::: Provided information

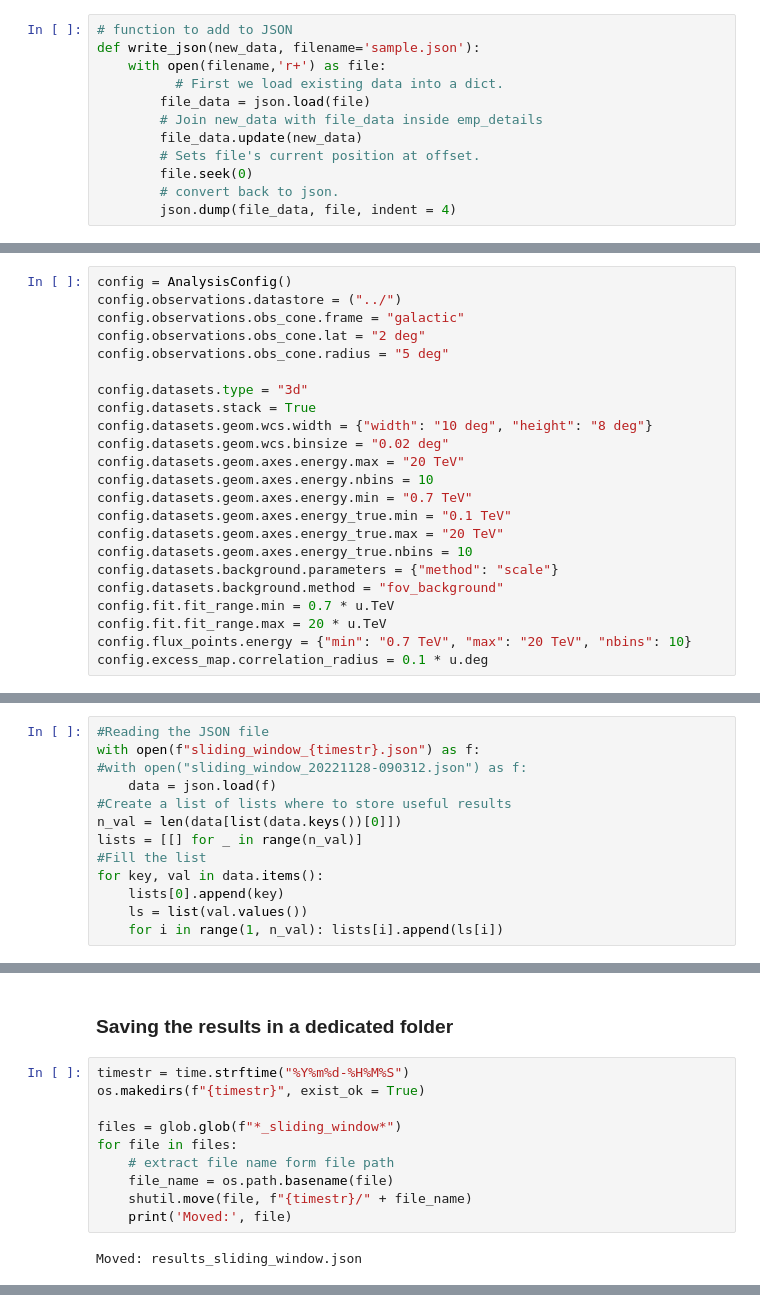
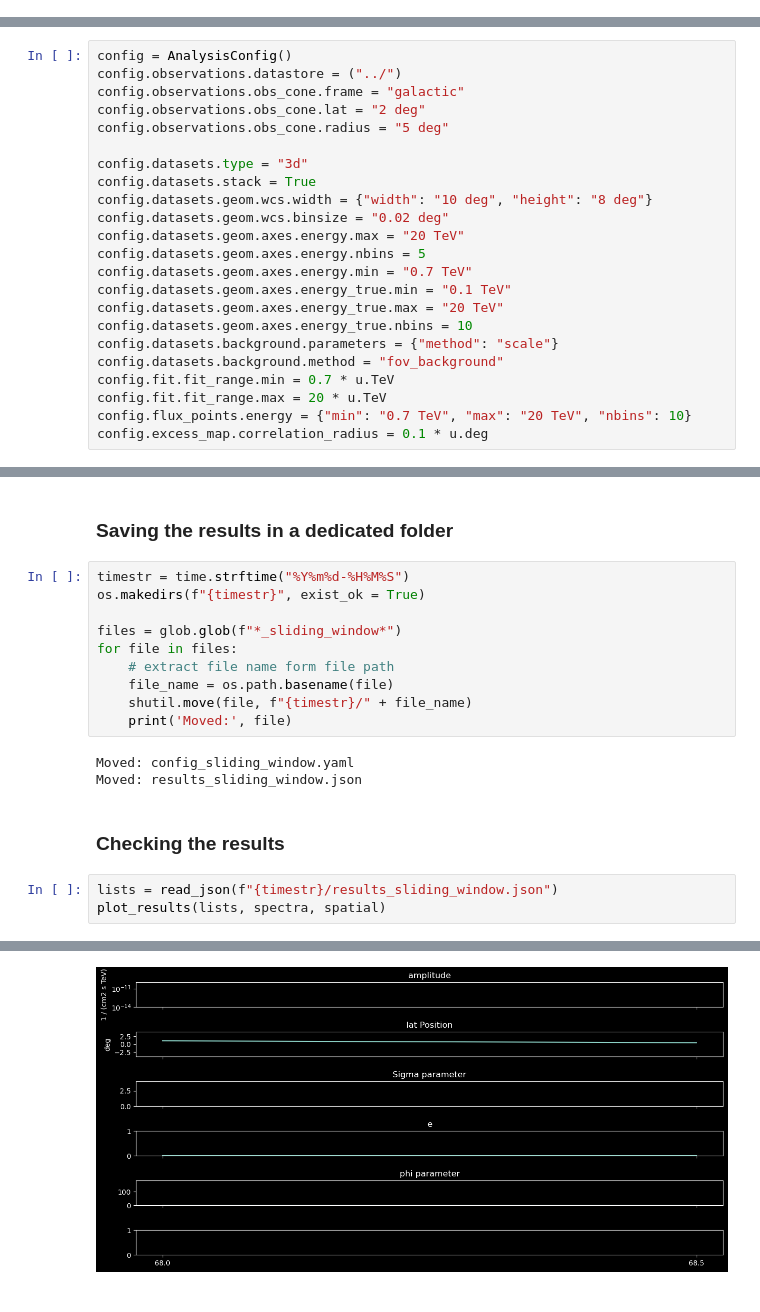
Before and after one commit to Tutanto/GammaCygni, a Jupyter notebook: sliding_window.ipynb, the cells around one changed output, grey strips where cells are left out. Saved outputs shown, nothing was run; the diff lists cells and outputs as text.

```diff
--- a/sliding_window.ipynb
+++ b/sliding_window.ipynb
@@ -25,18 +27,6 @@ import astropy.units as u
 import numpy as np
 import matplotlib.pyplot as plt
 %matplotlib inline
-# %%
-# function to add to JSON
-def write_json(new_data, filename='sample.json'):
-    with open(filename,'r+') as file:
-          # First we load existing data into a dict.
-        file_data = json.load(file)
-        # Join new_data with file_data inside emp_details
-        file_data.update(new_data)
-        # Sets file's current position at offset.
-        file.seek(0)
-        # convert back to json.
-        json.dump(file_data, file, indent = 4)
 # %% [markdown]
 ### Configuration parameters
 # %%
@@ -51,7 +41,7 @@ config.datasets.stack = True
 config.datasets.geom.wcs.width = {"width": "10 deg", "height": "8 deg"}
 config.datasets.geom.wcs.binsize = "0.02 deg"
 config.datasets.geom.axes.energy.max = "20 TeV"
-config.datasets.geom.axes.energy.nbins = 10
+config.datasets.geom.axes.energy.nbins = 5
 config.datasets.geom.axes.energy.min = "0.7 TeV"
 config.datasets.geom.axes.energy_true.min = "0.1 TeV"
 config.datasets.geom.axes.energy_true.max = "20 TeV"
@@ -209,13 +180,0 @@ No default lower safe energy thr
-# %%
-#Reading the JSON file
-with open(f"sliding_window_{timestr}.json") as f:
-#with open("sliding_window_20221128-090312.json") as f:
-    data = json.load(f)
-#Create a list of lists where to store useful results
-n_val = len(data[list(data.keys())[0]])
-lists = [[] for _ in range(n_val)]
-#Fill the list
-for key, val in data.items():
-    lists[0].append(key)
-    ls = list(val.values())
-    for i in range(1, n_val): lists[i].append(ls[i])
@@ -279,4 +191,11 @@ for file in files:
     shutil.move(file, f"{timestr}/" + file_name)
     print('Moved:', file)
 # %% [output]
+Moved: config_sliding_window.yaml
 Moved: results_sliding_window.json
+# %% [markdown]
+### Checking the results
+# %%
+lists = read_json(f"{timestr}/results_sliding_window.json")
+plot_results(lists, spectra, spatial)
+# %% [output]
@@ -282,0 +212 @@ Moved: results_sliding_window.json
+[figure, added]
```
Also changed, not shown: parts of 5 cells of this notebook, 1 other file.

::::::

■ What is being asked: Return all the data exactly, pictures omitted.

■ Task result:
Before and after one commit to Tutanto/GammaCygni, a Jupyter notebook: sliding_window.ipynb, the cells around one changed output, grey strips where cells are left out. Saved outputs shown, nothing was run; the diff lists cells and outputs as text.

```diff
--- a/sliding_window.ipynb
+++ b/sliding_window.ipynb
@@ -25,18 +27,6 @@ import astropy.units as u
 import numpy as np
 import matplotlib.pyplot as plt
 %matplotlib inline
-# %%
-# function to add to JSON
-def write_json(new_data, filename='sample.json'):
-    with open(filename,'r+') as file:
-          # First we load existing data into a dict.
-        file_data = json.load(file)
-        # Join new_data with file_data inside emp_details
-        file_data.update(new_data)
-        # Sets file's current position at offset.
-        file.seek(0)
-        # convert back to json.
-        json.dump(file_data, file, indent = 4)
 # %% [markdown]
 ### Configuration parameters
 # %%
@@ -51,7 +41,7 @@ config.datasets.stack = True
 config.datasets.geom.wcs.width = {"width": "10 deg", "height": "8 deg"}
 config.datasets.geom.wcs.binsize = "0.02 deg"
 config.datasets.geom.axes.energy.max = "20 TeV"
-config.datasets.geom.axes.energy.nbins = 10
+config.datasets.geom.axes.energy.nbins = 5
 config.datasets.geom.axes.energy.min = "0.7 TeV"
 config.datasets.geom.axes.energy_true.min = "0.1 TeV"
 config.datasets.geom.axes.energy_true.max = "20 TeV"
@@ -209,13 +180,0 @@ No default lower safe energy thr
-# %%
-#Reading the JSON file
-with open(f"sliding_window_{timestr}.json") as f:
-#with open("sliding_window_20221128-090312.json") as f:
-    data = json.load(f)
-#Create a list of lists where to store useful results
-n_val = len(data[list(data.keys())[0]])
-lists = [[] for _ in range(n_val)]
-#Fill the list
-for key, val in data.items():
-    lists[0].append(key)
-    ls = list(val.values())
-    for i in range(1, n_val): lists[i].append(ls[i])
@@ -279,4 +191,11 @@ for file in files:
     shutil.move(file, f"{timestr}/" + file_name)
     print('Moved:', file)
 # %% [output]
+Moved: config_sliding_window.yaml
 Moved: results_sliding_window.json
+# %% [markdown]
+### Checking the results
+# %%
+lists = read_json(f"{timestr}/results_sliding_window.json")
+plot_results(lists, spectra, spatial)
+# %% [output]
@@ -282,0 +212 @@ Moved: results_sliding_window.json
+[figure, added]
```
Also changed, not shown: parts of 5 cells of this notebook, 1 other file.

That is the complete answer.